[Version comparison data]
:::
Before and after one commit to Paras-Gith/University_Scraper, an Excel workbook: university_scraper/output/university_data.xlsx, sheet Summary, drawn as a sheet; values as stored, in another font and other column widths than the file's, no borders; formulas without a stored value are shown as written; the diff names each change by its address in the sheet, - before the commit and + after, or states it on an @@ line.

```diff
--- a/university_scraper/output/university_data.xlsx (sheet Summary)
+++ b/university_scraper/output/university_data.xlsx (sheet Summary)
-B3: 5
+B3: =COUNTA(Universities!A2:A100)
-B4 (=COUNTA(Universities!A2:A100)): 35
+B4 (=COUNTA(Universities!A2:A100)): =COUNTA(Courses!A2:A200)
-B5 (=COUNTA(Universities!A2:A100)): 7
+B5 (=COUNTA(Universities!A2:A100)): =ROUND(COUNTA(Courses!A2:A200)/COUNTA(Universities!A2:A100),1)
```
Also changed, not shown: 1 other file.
:::
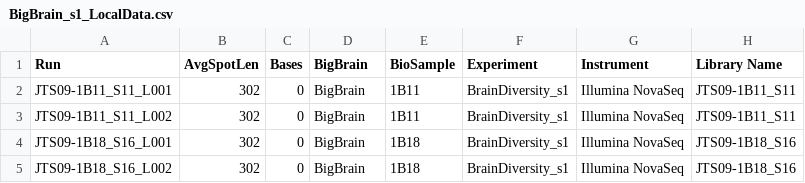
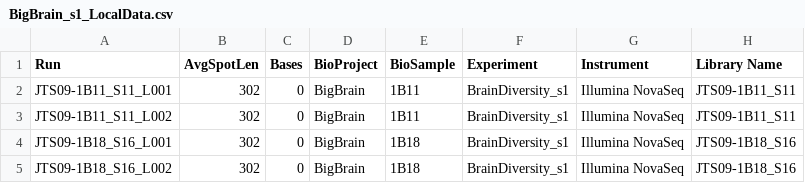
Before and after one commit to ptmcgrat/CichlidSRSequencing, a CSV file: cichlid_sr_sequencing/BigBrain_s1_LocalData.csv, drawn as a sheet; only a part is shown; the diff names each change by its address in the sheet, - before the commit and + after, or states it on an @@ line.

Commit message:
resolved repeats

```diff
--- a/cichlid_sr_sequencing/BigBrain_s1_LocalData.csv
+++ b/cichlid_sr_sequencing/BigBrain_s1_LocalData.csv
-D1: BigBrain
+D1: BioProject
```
:::
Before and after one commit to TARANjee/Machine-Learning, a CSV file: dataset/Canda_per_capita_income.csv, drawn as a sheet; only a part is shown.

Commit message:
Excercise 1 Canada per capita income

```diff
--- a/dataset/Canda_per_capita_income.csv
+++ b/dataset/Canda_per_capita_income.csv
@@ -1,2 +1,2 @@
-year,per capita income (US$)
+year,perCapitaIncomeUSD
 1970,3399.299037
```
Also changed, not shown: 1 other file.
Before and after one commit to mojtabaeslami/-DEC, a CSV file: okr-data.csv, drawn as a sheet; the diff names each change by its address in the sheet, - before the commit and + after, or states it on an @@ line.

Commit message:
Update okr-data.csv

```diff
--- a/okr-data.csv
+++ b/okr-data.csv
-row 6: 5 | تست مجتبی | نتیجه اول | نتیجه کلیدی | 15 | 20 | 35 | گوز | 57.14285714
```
:::
WORK INSTRUCTIONS
What is the number of lines in the records that contain "each"? State that number alone.

ANSWER SPACE
3